* Excerpted data:

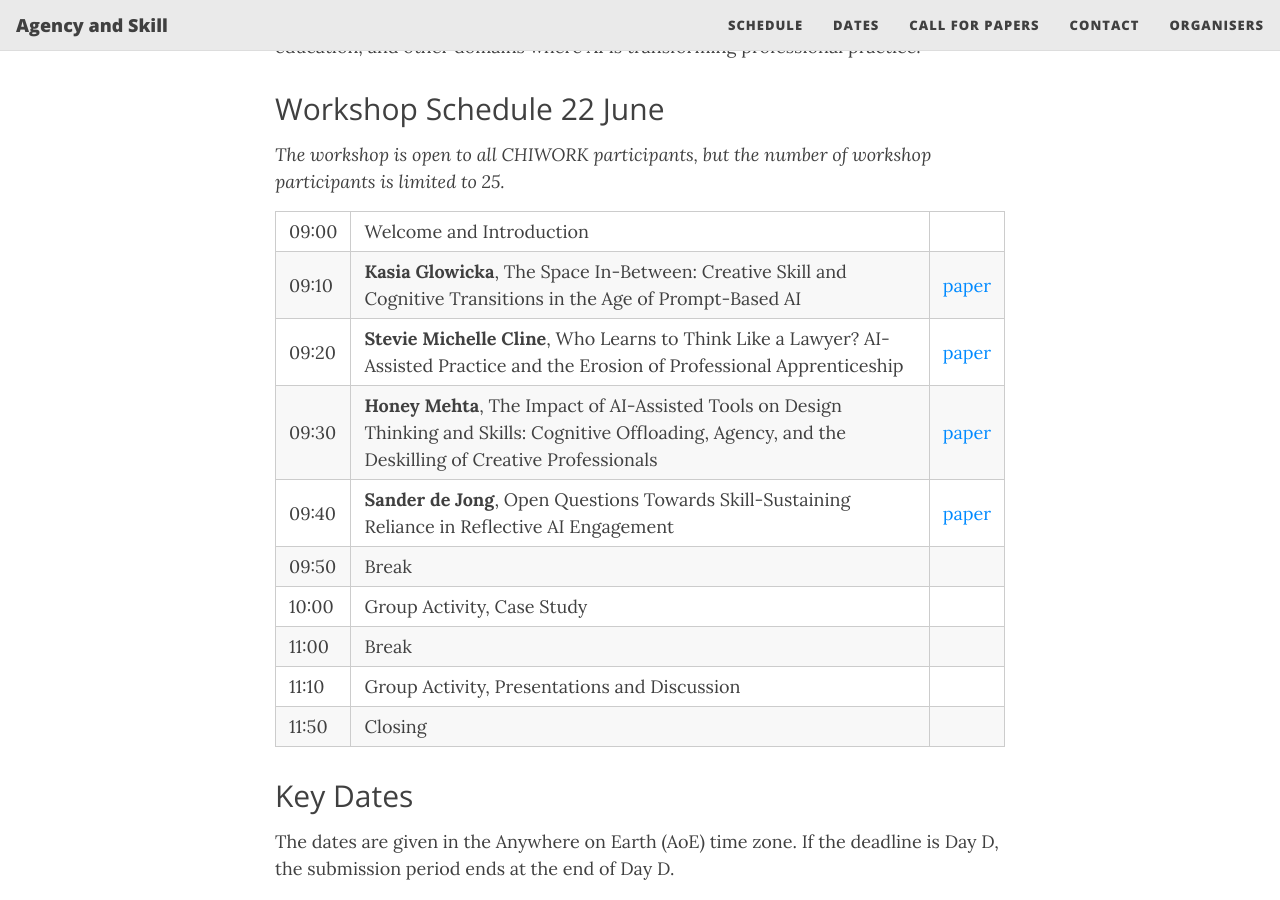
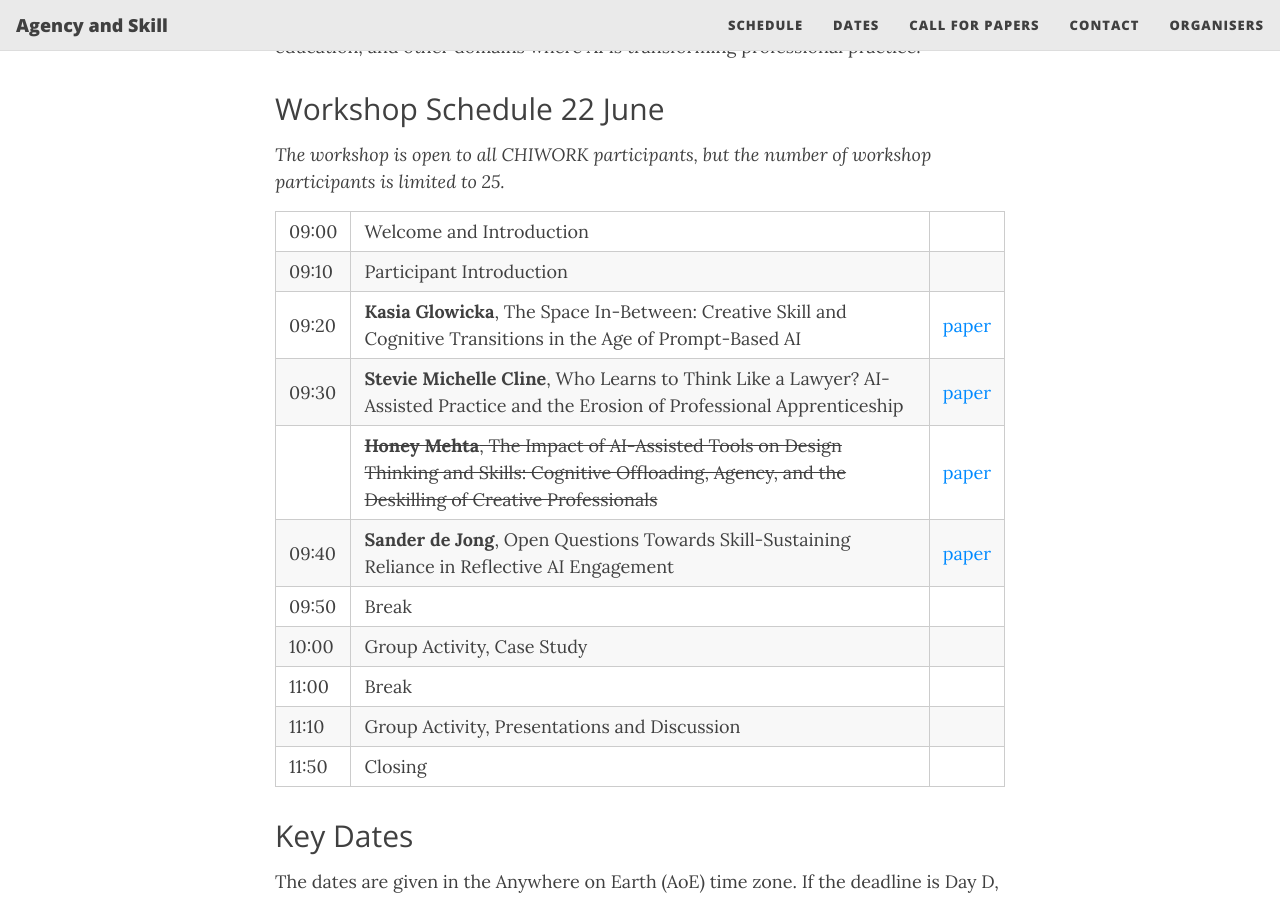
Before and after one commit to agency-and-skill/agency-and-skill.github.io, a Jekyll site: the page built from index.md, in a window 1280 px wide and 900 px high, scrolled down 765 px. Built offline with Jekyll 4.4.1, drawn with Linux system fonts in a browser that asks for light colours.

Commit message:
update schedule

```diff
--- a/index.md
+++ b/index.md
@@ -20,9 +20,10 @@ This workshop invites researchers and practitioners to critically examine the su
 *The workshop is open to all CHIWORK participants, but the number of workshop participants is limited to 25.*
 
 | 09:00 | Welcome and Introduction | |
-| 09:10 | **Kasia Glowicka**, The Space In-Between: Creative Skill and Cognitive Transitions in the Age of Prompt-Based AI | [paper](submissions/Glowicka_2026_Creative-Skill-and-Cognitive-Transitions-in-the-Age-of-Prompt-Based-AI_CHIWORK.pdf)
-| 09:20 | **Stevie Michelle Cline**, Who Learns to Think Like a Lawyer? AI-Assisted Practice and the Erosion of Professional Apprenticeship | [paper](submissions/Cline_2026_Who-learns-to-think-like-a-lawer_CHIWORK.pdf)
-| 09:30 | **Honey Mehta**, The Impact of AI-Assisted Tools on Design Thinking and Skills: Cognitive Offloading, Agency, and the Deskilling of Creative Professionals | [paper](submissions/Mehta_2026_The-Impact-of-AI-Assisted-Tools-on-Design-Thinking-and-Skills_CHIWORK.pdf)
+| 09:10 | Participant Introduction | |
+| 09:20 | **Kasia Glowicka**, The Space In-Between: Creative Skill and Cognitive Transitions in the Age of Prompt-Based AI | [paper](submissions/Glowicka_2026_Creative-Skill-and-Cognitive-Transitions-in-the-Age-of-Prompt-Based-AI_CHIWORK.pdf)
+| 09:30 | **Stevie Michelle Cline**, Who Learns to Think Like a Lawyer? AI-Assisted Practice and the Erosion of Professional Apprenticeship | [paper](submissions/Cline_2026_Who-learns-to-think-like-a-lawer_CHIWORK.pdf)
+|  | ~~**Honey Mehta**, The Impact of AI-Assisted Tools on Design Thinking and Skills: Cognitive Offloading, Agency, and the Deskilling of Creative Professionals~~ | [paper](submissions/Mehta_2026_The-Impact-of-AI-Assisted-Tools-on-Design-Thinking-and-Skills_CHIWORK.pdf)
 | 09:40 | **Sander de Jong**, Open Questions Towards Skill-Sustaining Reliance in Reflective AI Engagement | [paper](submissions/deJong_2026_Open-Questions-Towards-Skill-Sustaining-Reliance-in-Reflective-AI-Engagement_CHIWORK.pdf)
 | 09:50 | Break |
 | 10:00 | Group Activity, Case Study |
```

* Task: If a line in the listing holds the word "Thinking", list that line.

* Task result:
-| 09:30 | **Honey Mehta**, The Impact of AI-Assisted Tools on Design Thinking and Skills: Cognitive Offloading, Agency, and the Deskilling of Creative Professionals | [paper](submissions/Mehta_2026_The-Impact-of-AI-Assisted-Tools-on-Design-Thinking-and-Skills_CHIWORK.pdf)
+|  | ~~**Honey Mehta**, The Impact of AI-Assisted Tools on Design Thinking and Skills: Cognitive Offloading, Agency, and the Deskilling of Creative Professionals~~ | [paper](submissions/Mehta_2026_The-Impact-of-AI-Assisted-Tools-on-Design-Thinking-and-Skills_CHIWORK.pdf)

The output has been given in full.